It took being overseas during COVID lockdowns for me to see how much family means to me


Steven Shaw (second from the right in the back row) learned how much family means to him while in England during a COVID lockdown.

Steven Shaw, Executive Editor

It’s hard to place when I grew to find so much of my identity through family. I’m the second oldest of six kids and remember being a normal, apathetic teenage recluse.  It wasn’t until I moved to England at 19 years old that I realized how much they meant to me.

I moved overseas in the middle of the COVID-19 pandemic, August 2020. At the time, it had looked like restrictions would be lifting and the world was returning to normalcy.

Unfortunately, the looks were deceiving.

Soon after landing and going through a two-week quarantine, the U.K. went into another lockdown. While the husband and wife who hosted me in their flat were nice, they couldn’t provide anything like the warm, full house I was used to in Texas.

The volunteer work I had come to England to do went virtual, and I spent months living with minimal social interactions, only seeing my family through a screen once a week.

At the end of November, the U.K. government announced it was lifting international restrictions for the holidays.
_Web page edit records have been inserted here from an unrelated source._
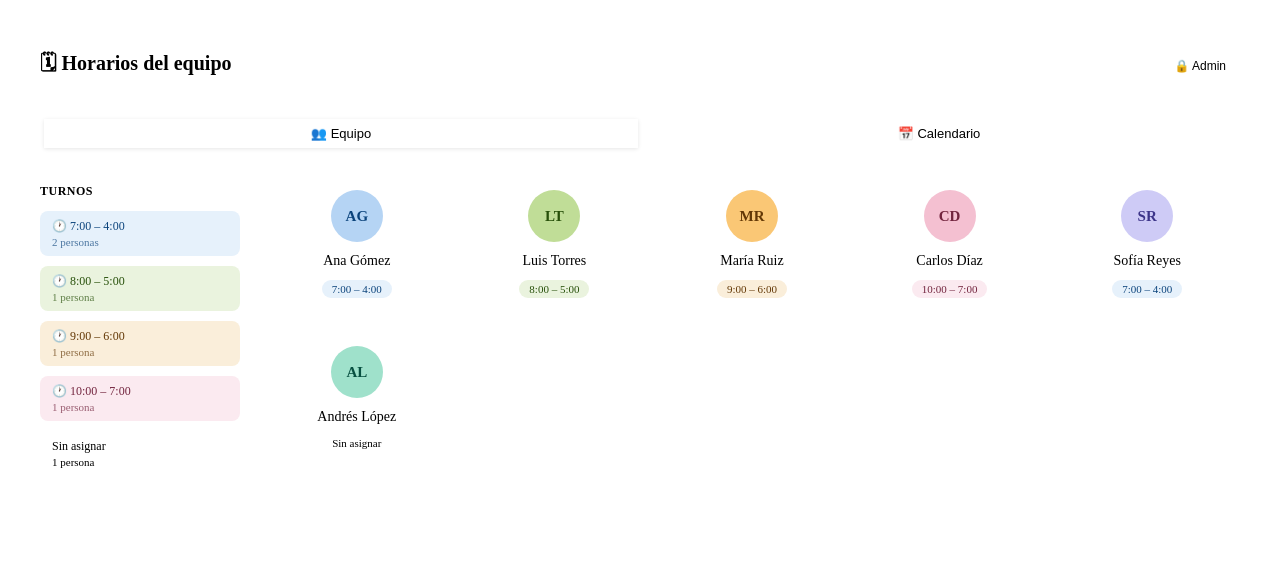
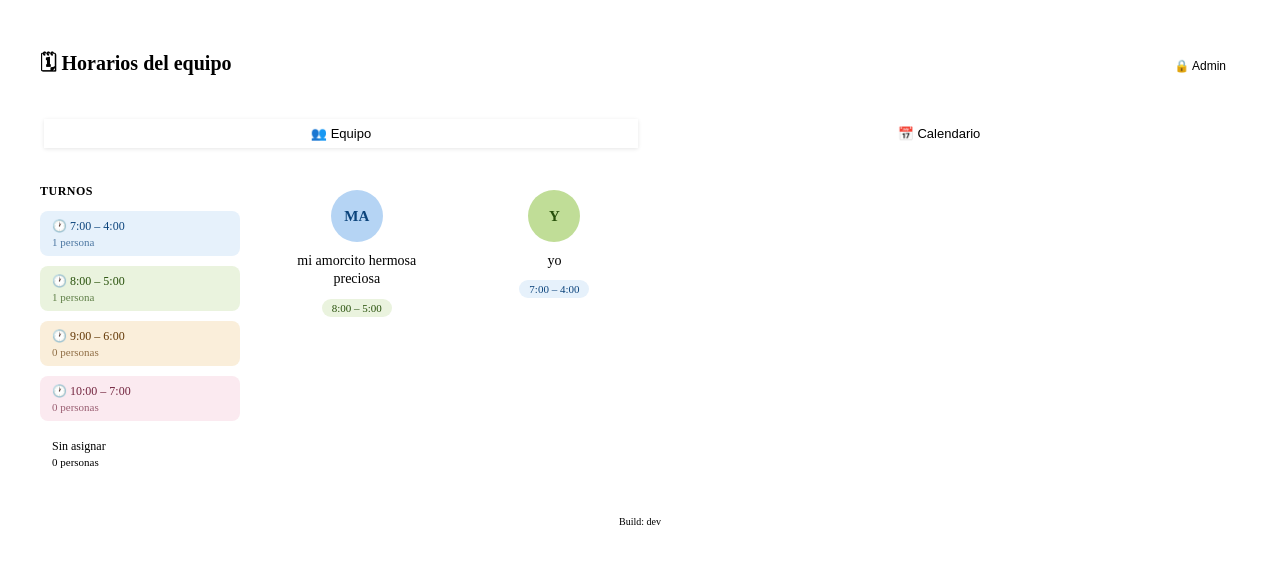
Before and after one commit to Duver0/calendar-test, a Next.js app: page / in a window 1280 px wide. Shown: the top 564 px of the page. Built offline with nearby package versions, Linux system fonts and the light colour scheme.

Commit message:
feat: load DEFAULT_TEAM from data/team.json, auto-sync from GitHub, add cache-control

```diff
--- a/pages/index.tsx
+++ b/pages/index.tsx
@@ -1,4 +1,4 @@
-import { useState, useEffect, useCallback } from 'react';
+import { useState, useEffect, useCallback, useRef } from 'react';
 import type { DayClickPayload, GitHubConfig } from '@/types';
 import { storageService } from '@/services/storage';
 import { useTeamState } from '@/hooks/useTeamState';
@@ -28,6 +28,7 @@ export default function Home() {
   const [savedLocally, setSavedLocally] = useState(false);
   const [gitHubConfigModal, setGitHubConfigModal] = useState(false);
   const [gitHubConfig, setGitHubConfig] = useState<GitHubConfig | null>(null);
+  const [syncing, setSyncing] = useState(false);
 
   const { team, setTeam, changeShift, addMember, removeMember, setDayOverride, getShiftForDay } =
     useTeamState([]);
@@ -36,6 +37,8 @@ export default function Home() {
   const { width, isDesktop } = useResponsive();
   const { saving, loading, error, successMsg, loadFromGitHub, saveToGitHub, clearMessages } =
     useGitHubPersistence();
+
+  const autoSyncDone = useRef(false);
 
   useEffect(() => {
     const loadedConfig = localStorage.getItem(GITHUB_CONFIG_KEY);
@@ -55,6 +58,22 @@ export default function Home() {
       setLoaded(true);
     })();
   }, [setTeam]);
+
+  useEffect(() => {
+    if (!loaded || !gitHubConfig || autoSyncDone.current) return;
+    autoSyncDone.current = true;
+    (async () => {
+      setSyncing(true);
+      try {
+        const loaded = await loadFromGitHub(gitHubConfig);
+        if (loaded) {
+          setTeam(loaded);
+        }
+      } finally {
+        setSyncing(false);
+      }
+    })();
+  }, [loaded, gitHubConfig, loadFromGitHub, setTeam]);
 
   const handleSaveLocal = useCallback(async () => {
     await storageService.saveTeam(team);
@@ -128,7 +147,7 @@ export default function Home() {
           fontSize: 14,
         }}
       >
-        Cargando horarios...
+        {syncing ? 'Sincronizando datos...' : 'Cargando horarios...'}
       </div>
     );
   }
@@ -313,6 +332,19 @@ export default function Home() {
           onClose={() => setGitHubConfigModal(false)}
         />
       )}
+
+      <div
+        style={{
+          marginTop: '2rem',
+          padding: '0.5rem 0',
+          textAlign: 'center',
+          fontSize: 10,
+          color: 'var(--color-text-tertiary)',
+          borderTop: '0.5px solid var(--color-border-tertiary)',
+        }}
+      >
+        Build: {process.env.NEXT_PUBLIC_BUILD_TIME || 'dev'}
+      </div>
     </div>
   );
 }
--- a/src/constants/index.ts
+++ b/src/constants/index.ts
@@ -1,4 +1,19 @@
 import type { TeamMember, ShiftKey, ShiftStyle, AvatarColor } from '@/types';
+import teamData from '../../data/team.json';
+
+const rawTeam = (teamData as unknown) as TeamMember[];
+
+export const DEFAULT_TEAM: TeamMember[] =
+  rawTeam.length > 0
+    ? rawTeam
+    : [
+        { name: 'Ana Gómez', shift: 's1' as ShiftKey, colorIdx: 0, dayOverrides: {} },
+        { name: 'Luis Torres', shift: 's2' as ShiftKey, colorIdx: 1, dayOverrides: {} },
+        { name: 'María Ruiz', shift: 's3' as ShiftKey, colorIdx: 2, dayOverrides: {} },
+        { name: 'Carlos Díaz', shift: 's4' as ShiftKey, colorIdx: 3, dayOverrides: {} },
+        { name: 'Sofía Reyes', shift: 's1' as ShiftKey, colorIdx: 4, dayOverrides: {} },
+        { name: 'Andrés López', shift: '' as ShiftKey, colorIdx: 5, dayOverrides: {} },
+      ];
 
 export const ADMIN_PIN = process.env.NEXT_PUBLIC_ADMIN_PIN || '1632';
 
@@ -35,15 +50,6 @@ export const MONTHS_ES = [
   'Julio', 'Agosto', 'Septiembre', 'Octubre', 'Noviembre', 'Diciembre',
 ];
 
-export const DEFAULT_TEAM: TeamMember[] = [
-  { name: 'Ana Gómez',    shift: 's1', colorIdx: 0, dayOverrides: {} },
-  { name: 'Luis Torres',  shift: 's2', colorIdx: 1, dayOverrides: {} },
-  { name: 'María Ruiz',   shift: 's3', colorIdx: 2, dayOverrides: {} },
-  { name: 'Carlos Díaz',  shift: 's4', colorIdx: 3, dayOverrides: {} },
-  { name: 'Sofía Reyes',  shift: 's1', colorIdx: 4, dayOverrides: {} },
-  { name: 'Andrés López', shift: '',   colorIdx: 5, dayOverrides: {} },
-];
-
 export const STORAGE_KEY = 'team_data_v3';
 
 export const SIDEBAR_WIDTH = 200;
```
I remember the surreal excitement I felt when my dad texted me saying if I wanted to visit home for Christmas, he’d pay for my flights.

December quickly became a daily countdown to my homecoming. I landed in Texas two days before the holiday, having for weeks kept the visit a surprise from the rest of my siblings.

My parents had arranged a giant Christmas box for me to hide in under the tree and, after wrapping me in it, called my siblings into the room. I jumped out as they started to unwrap the mystery present, and hugs and tears quickly followed.

This instant represented a big moment of vulnerability for me. For the first time, I openly, emotionally displayed what my family meant to me.

It was only after a year of homesickness abroad that I was able to appreciate how much healing my family brought and how much joy they could provide. It doesn’t take much, just the occasional dinner at Olive Garden or movie night, to remind me of who I am and where I’ve come from.

Though we’re now all in different stages of life, my siblings grew up in pairs. My older sister and I are in our early twenties, two of my younger sisters are in the midst of their high-school years and my youngest brother and sister still innocently wander through the ages of waning childhood.

It’s not our similarities that make us close, but the continual commitment to keep up with each other. The habit of reminiscing on shared memories, the intentional group-chat joke and the vital birthday dinners at restaurants.

Like I learned in England, family looks like more than just blood, but a consistent connection.